Well armed (or so I thought), down I went into the laundry area of the garage to do the job. Everyone who knows me will tell you I am not an external freaker. The only way you can tell I’m under stress is by my rapid body movements and the furrowed concentration in my brow. I rarely acknowledge the stress of a given moment until long after that moment has passed and last night was no exception. I placed my poor desperate puppy into the utility sink and dowsed him with tomato juice, then vinegar, then tomato juice, then vinegar. Still the greasy, yellow, smelly stuff remained. After about 15 minutes I realized this wasn’t working. I rinsed the dog, dried him off, left him in the garage to rub on the old carpets we use to store our shoes and ran back to my computer. Thank God for the Internet. I googled “how to remove skunk smell from dogs.” The first entry that popped up was from About.com (a site I’ve found useful many, many times). This quote immediately popped out at me:

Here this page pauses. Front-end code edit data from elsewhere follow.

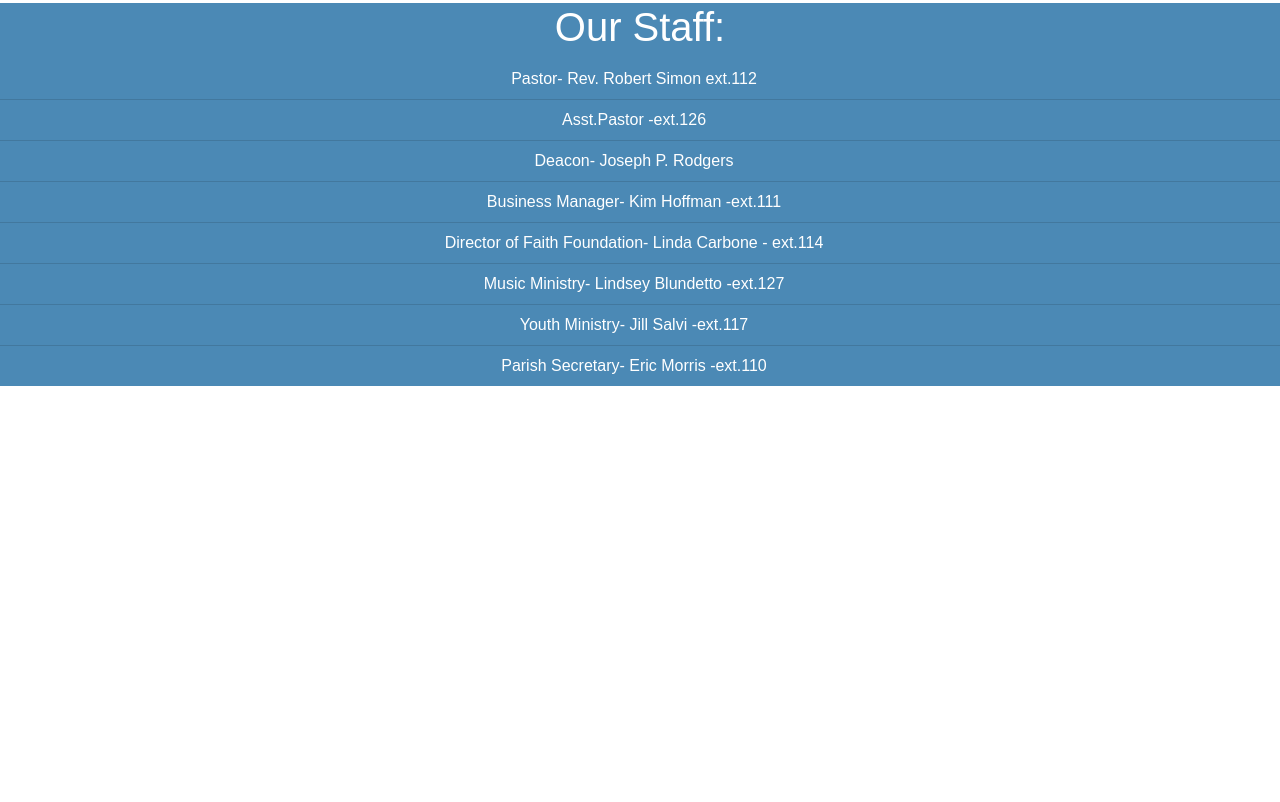
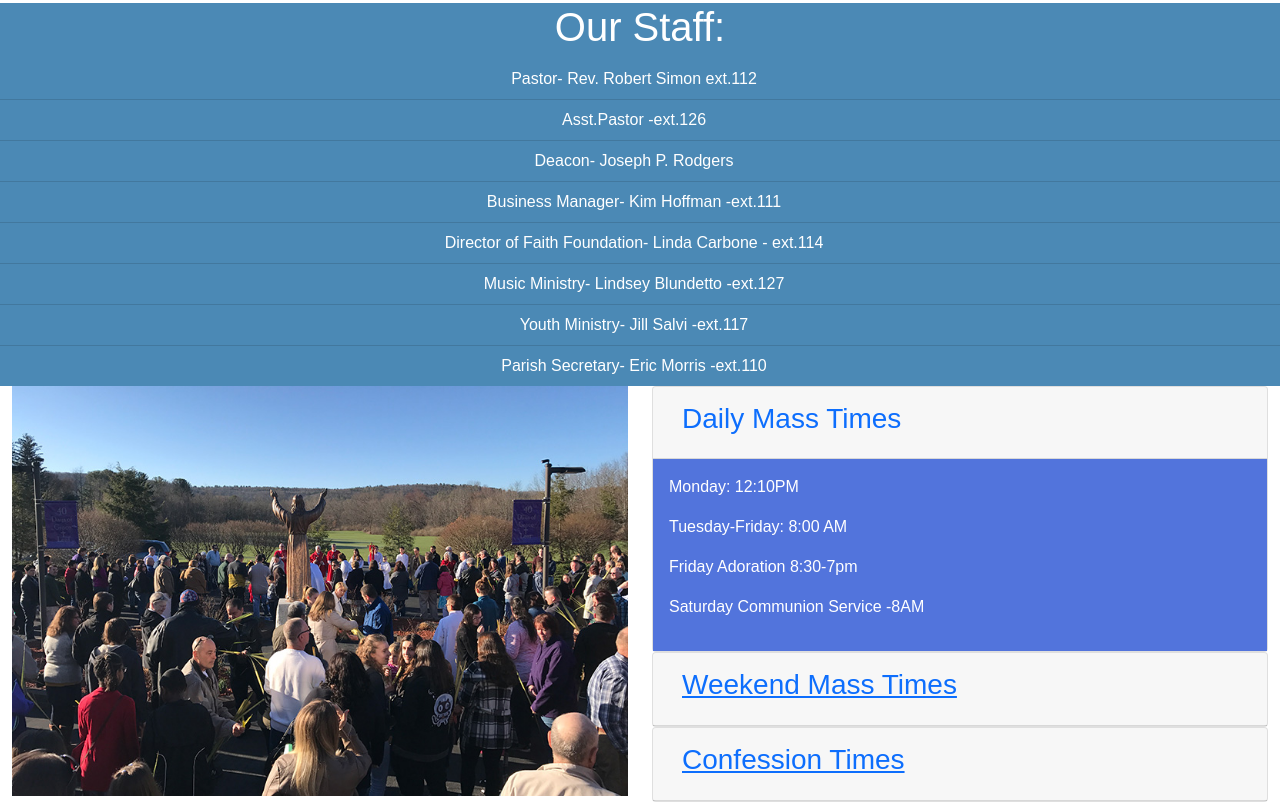
Before and after one commit to EnriqueB5310/churchPA, a plain HTML site: page index.html in a window 1280 px wide. Shown: the part 1220-2022 px from the top of the page. Before the commit the page ends 1606 px from the top, so only its background shows below. Drawn offline with nearby package versions, Linux system fonts and the light colour scheme; a script that the page names is missing.

Commit message:
added mass times

```diff
--- a/index.html
+++ b/index.html
@@ -140,6 +140,83 @@
       </div>
 
 
+<div class="container-fluid">
+
+<div class="row">
+  <div class="col-sm">
+    <img src="palm.jpg" class="img-fluid" style="width:100%" >
+  </div>
+  <!--DROPDOWN MENU WITH EVENT TIMES-->
+<div class="col-sm">
+  <div id="accordion ">
+    <div class="card">
+      <div class="card-header text-decoration-none" id="headingOne">
+        <h5 class="mb-0">
+          <button class="btn btn-link text-black text-decoration-none" data-toggle="collapse" data-target="#collapseOne" aria-expanded="true" aria-controls="collapseOne">
+           <h3 class="text-decoration-none">Daily Mass Times</h3>
+          </button>
+        </h5>
+      </div>
+
+      <div id="collapseOne" class="collapse show" aria-labelledby="headingOne" data-parent="#accordion">
+        <div class="card-body text-white" style="background-color: #5274dc;">
+          <p>Monday: 12:10PM</p>
+          <p>Tuesday-Friday: 8:00 AM</p>
+          <p>Friday Adoration 8:30-7pm</p>
+          <p>Saturday Communion Service -8AM</p>
+          <p></p>
+        </div>
+      </div>
+    </div>
+    <div class="card">
+      <div class="card-header" id="headingTwo">
+        <h5 class="mb-0">
+          <button class="btn btn-link collapsed" data-toggle="collapse" data-target="#collapseTwo" aria-expanded="false" aria-controls="collapseTwo">
+           <h3>Weekend Mass Times</h3>
+          </button>
+        </h5>
+      </div>
+      <div id="collapseTwo" class="collapse" aria-labelledby="headingTwo" data-parent="#accordion">
+        <div class="card-body  text-white" style="background-color: #5274dc;">
+    <p>Saturday: 5:00PM -Livestreamed on Facebook and Youtube- </p>
+    <p>Winter Hours @4:00PM</p>
+    <p>Sunday 8:00AM</p>
+    <p>11 AM</p>
+    <p>1PM *Espanol*</p>
+
+</div>
+      </div>
+    </div>
+    <div class="card">
+      <div class="card-header" id="headingThree">
+        <h5 class="mb-0">
+          <button class="btn btn-link collapsed" data-toggle="collapse" data-target="#collapseThree" aria-expanded="false" aria-controls="collapseThree">
+           <h3>Confession Times</h3>
+          </button>
+        </h5>
+      </div>
+      <div id="collapseThree" class="collapse" aria-labelledby="headingThree" data-parent="#accordion">
+        <div class="card-body text-white" style="background-color: #5274dc;">
+
+      <p>Monday: 6:30-7:00pm</p>
+     <p> Saturday: 3:30-4:30pm</p>
+     <p>Winter Hours 2:30-3:30pm</p>
+
+        </div>
+      </div>
+    </div>
+  </div>
+</div>
+
+
+</div>
+
+
+
+</div>
+
+
+
 
 </body>
 </html>
--- a/styles.css
+++ b/styles.css
@@ -2,6 +2,7 @@
 * {
 
     font-family:Poppins,sans-serif;
+
 }
 
 html,body{
```
Also changed, not shown: palm.jpg (added).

“Hey, that’s what I thought,” I said to myself cursing the millions of people who still believe this crap. Fortunately, the ingredients for the household chemical cure are the same ingredients I use to keep my hot-tub clean and naturally toxin-free, Hydrogen-Peroxide and Baking Soda. I quickly found the ingredients and whipped up a batch. Within minutes, faithful Finn’s eyes were back to normal, his fur was white (or at least off-white) and the smell was starting to disappear. Exhausted, I toweled him off, removed my nightgown, and began the job of household clean up. I had to throw out the duvet cover, the carpets are being cleaned as we speak, and the stench still lingers in my nose.
This weekend I will be purchasing a bin composting system like a normal person, installing the screen doors that came with my sliders, and heading back down to the garden. If you smell me coming towards you, run, don’t walk.